WORK ORDER — Find how many lines in the data below mention "name". Give the number only.

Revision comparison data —
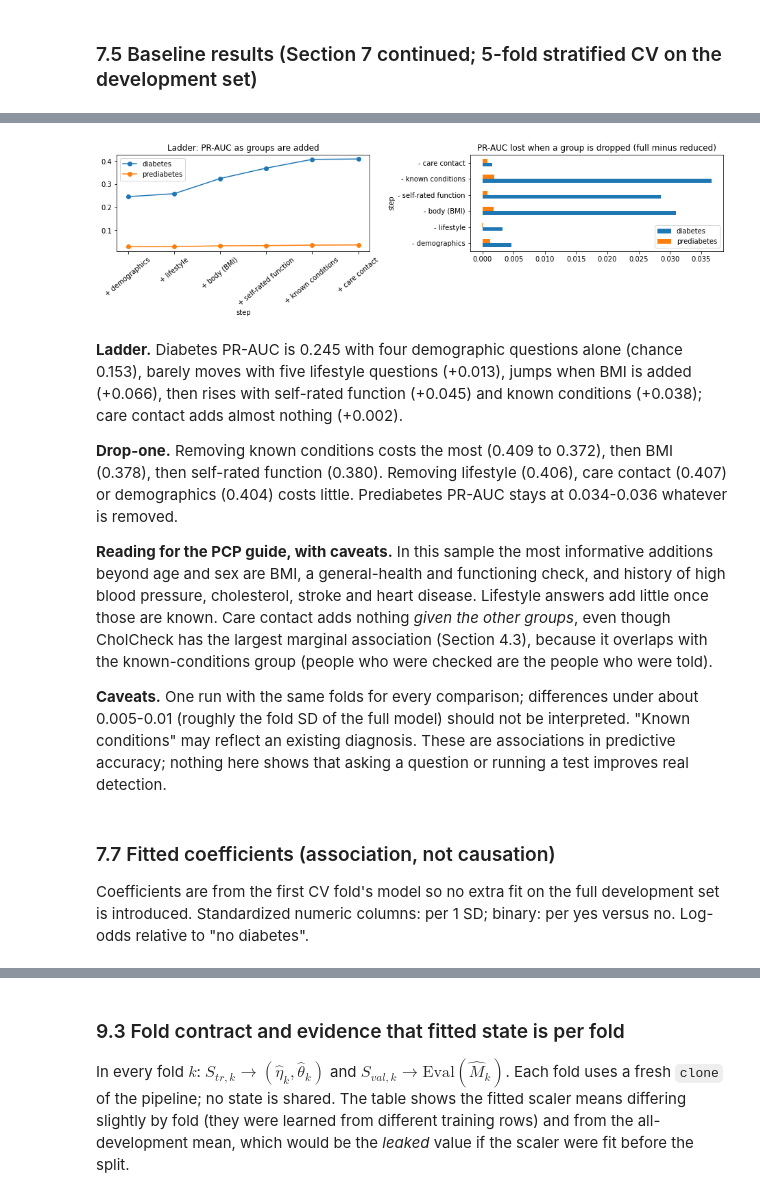
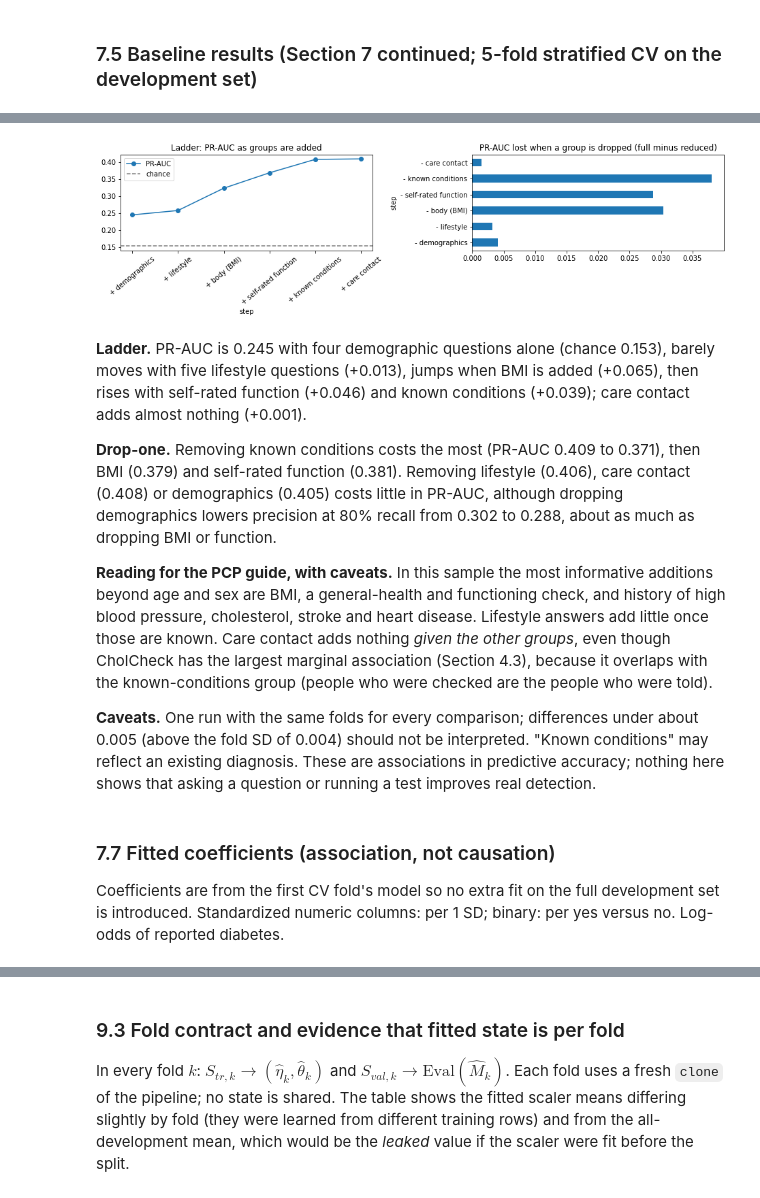
Before and after one commit to charlotteprior/data-5040-2026, a Jupyter notebook: milestone2.ipynb, the cells around one changed output, grey strips where cells are left out. Drawn from its saved outputs; the diff is of its cells as text; code cells hidden in the pictures.

```diff
--- a/milestone2.ipynb
+++ b/milestone2.ipynb
@@ -459,5 +442,5 @@ Development set only. Each analysis states the question, finding, implication, a
 # %%
-cls = y_dev.map(LABELS).value_counts().reindex(list(LABELS.values()))
+cls = y_dev.map({0: "no diabetes", 1: "diabetes"}).value_counts().reindex(["no diabetes", "diabetes"])
 ax = cls.plot.bar(title="Target distribution (dev)", rot=0)
 for i, v in enumerate(cls): ax.text(i, v, f"{v:,}\n{v/len(dev):.1%}", ha="center", va="bottom")
 ax.set_ylabel("respondents"); ax.set_ylim(0, cls.max() * 1.15); plt.show()
@@ -475,12 +458,10 @@ ax.set_ylabel("respondents"); ax.set_ylim(0, cls.max() * 1.15); plt.show()
 # %%
-fig, axes = plt.subplots(1, 4, figsize=(17, 3.6))
+fig, axes = plt.subplots(1, 4, figsize=(17, 3.4))
 for ax, c in zip(axes[:3], ["Age", "GenHlth", "Income"]):
-    for k in (1, 2):
-        (dev[TARGET].eq(k).groupby(dev[c]).mean()).plot(marker="o", ax=ax, label=LABELS[k])
-    ax.set_title(f"Class rate by {c}"); ax.set_ylabel("share"); ax.legend()
+    dev[TARGET].groupby(dev[c]).mean().plot(marker="o", ax=ax, title=f"P(diabetes) by {c}")
+    ax.set_ylabel("rate")
 bmi_bin = pd.cut(dev["BMI"], [0, 18.5, 25, 30, 35, 40, 100], right=False)
-for k in (1, 2):
-    dev[TARGET].eq(k).groupby(bmi_bin).mean().plot(marker="o", ax=axes[3], label=LABELS[k])
-axes[3].set_title("Class rate by BMI band"); axes[3].tick_params(axis="x", rotation=30); axes[3].legend()
+dev[TARGET].groupby(bmi_bin).mean().plot(marker="o", ax=axes[3], title="P(diabetes) by BMI band")
+axes[3].tick_params(axis="x", rotation=30)
 plt.tight_layout(); plt.show()
 # %% [output]
@@ -753,17 +719,10 @@ models = {
     "logreg": LogisticRegression(max_iter=1000),
     "logreg balanced": LogisticRegression(max_iter=1000, class_weight="balanced"),
 }
-cv_res, oof = {}, {}
-fitted_models = None
+cv_res, oof, fitted = {}, {}, {}
 for name, clf in models.items():
-    if name == "logreg":
-        cv_res[name], oof[name], fitted_models = run_cv(clf, keep_models=True)
-    else:
-        cv_res[name], oof[name] = run_cv(clf)
+    cv_res[name], oof[name], fitted[name] = run_cv(clf)
 
-summary = pd.DataFrame({n: mean_sd(r) for n, r in cv_res.items()})
-prev = {f"PR-AUC {LABELS[k]}": (y_dev == k).mean() for k in (1, 2)}
-prev["PR-AUC any (pre)diabetes"] = (y_dev > 0).mean()
-print("Chance-level PR-AUC (= prevalence):", {k: round(v, 3) for k, v in prev.items()})
-summary
+print(f"Chance-level PR-AUC (= prevalence): {y_dev.mean():.3f}")
+pd.DataFrame({n: mean_sd(r) for n, r in cv_res.items()})
 # %% [output]
@@ -861,9 +794,9 @@ GROUPS = {
 }
 assert sorted(sum(GROUPS.values(), [])) == sorted(feature_cols), "groups must partition the 21 features"
 
-KEEP = ["PR-AUC diabetes", "PR-AUC prediabetes", "PR-AUC mean (1,2)", "Prec@80%rec diabetes", "log loss"]
+KEEP = ["PR-AUC", "Prec@80%rec", "log loss"]
+full_res = cv_res["logreg"]
 ladder_rows, cols_so_far = [], []
-full_res = cv_res["logreg"]
 for g, cols in GROUPS.items():
     cols_so_far = cols_so_far + cols
     r = full_res if len(cols_so_far) == 21 else run_cv(LogisticRegression(max_iter=1000), cols_so_far)[0]
@@ -903,23 +836,21 @@ DROP-ONE (vs all 21):
 # %%
 fig, ax = plt.subplots(1, 2, figsize=(13, 3.8))
-ladder["PR-AUC diabetes"].plot(marker="o", ax=ax[0], label="diabetes")
-ladder["PR-AUC prediabetes"].plot(marker="o", ax=ax[0], label="prediabetes")
-ax[0].set_title("Ladder: PR-AUC as groups are added"); ax[0].tick_params(axis="x", rotation=40); ax[0].legend()
-delta = (full_row.iloc[0][KEEP[:2]].values - drop[KEEP[:2]])
-delta.columns = ["diabetes", "prediabetes"]
-delta.plot.barh(ax=ax[1], title="PR-AUC lost when a group is dropped (full minus reduced)")
+ladder["PR-AUC"].plot(marker="o", ax=ax[0])
+ax[0].axhline(y_dev.mean(), color="gray", ls="--", label="chance"); ax[0].legend()
+ax[0].set_title("Ladder: PR-AUC as groups are added"); ax[0].tick_params(axis="x", rotation=40)
+(full_row["PR-AUC"].iloc[0] - drop["PR-AUC"]).plot.barh(ax=ax[1], title="PR-AUC lost when a group is dropped (full minus reduced)")
 plt.tight_layout(); plt.show()
 # %% [output]
-[figure, old version]
+[figure, new version]
 # %% [markdown]
-**Ladder.** Diabetes PR-AUC is 0.245 with four demographic questions alone (chance 0.153), barely moves with five lifestyle questions (+0.013), jumps when BMI is added (+0.066), then rises with self-rated function (+0.045) and known conditions (+0.038); care contact adds almost nothing (+0.002).
+**Ladder.** PR-AUC is 0.245 with four demographic questions alone (chance 0.153), barely moves with five lifestyle questions (+0.013), jumps when BMI is added (+0.065), then rises with self-rated function (+0.046) and known conditions (+0.039); care contact adds almost nothing (+0.001).
 
-**Drop-one.** Removing known conditions costs the most (0.409 to 0.372), then BMI (0.378), then self-rated function (0.380). Removing lifestyle (0.406), care contact (0.407) or demographics (0.404) costs little. Prediabetes PR-AUC stays at 0.034-0.036 whatever is removed.
+**Drop-one.** Removing known conditions costs the most (PR-AUC 0.409 to 0.371), then BMI (0.379) and self-rated function (0.381). Removing lifestyle (0.406), care contact (0.408) or demographics (0.405) costs little in PR-AUC, although dropping demographics lowers precision at 80% recall from 0.302 to 0.288, about as much as dropping BMI or function.
 
 **Reading for the PCP guide, with caveats.** In this sample the most informative additions beyond age and sex are BMI, a general-health and functioning check, and history of high blood pressure, cholesterol, stroke and heart disease. Lifestyle answers add little once those are known. Care contact adds nothing *given the other groups*, even though CholCheck has the largest marginal association (Section 4.3), because it overlaps with the known-conditions group (people who were checked are the people who were told).
 
-**Caveats.** One run with the same folds for every comparison; differences under about 0.005-0.01 (roughly the fold SD of the full model) should not be interpreted. "Known conditions" may reflect an existing diagnosis. These are associations in predictive accuracy; nothing here shows that asking a question or running a test improves real detection.
+**Caveats.** One run with the same folds for every comparison; differences under about 0.005 (above the fold SD of 0.004) should not be interpreted. "Known conditions" may reflect an existing diagnosis. These are associations in predictive accuracy; nothing here shows that asking a question or running a test improves real detection.
 # %% [markdown]
 ### 7.7 Fitted coefficients (association, not causation)
-Coefficients are from the first CV fold's model so no extra fit on the full development set is introduced. Standardized numeric columns: per 1 SD; binary: per yes versus no. Log-odds relative to "no diabetes".
+Coefficients are from the first CV fold's model so no extra fit on the full development set is introduced. Standardized numeric columns: per 1 SD; binary: per yes versus no. Log-odds of reported diabetes.
 # %%
```
Also changed, not shown: parts of 63 cells of this notebook, 2 other files.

EXPECTED ANSWER — 5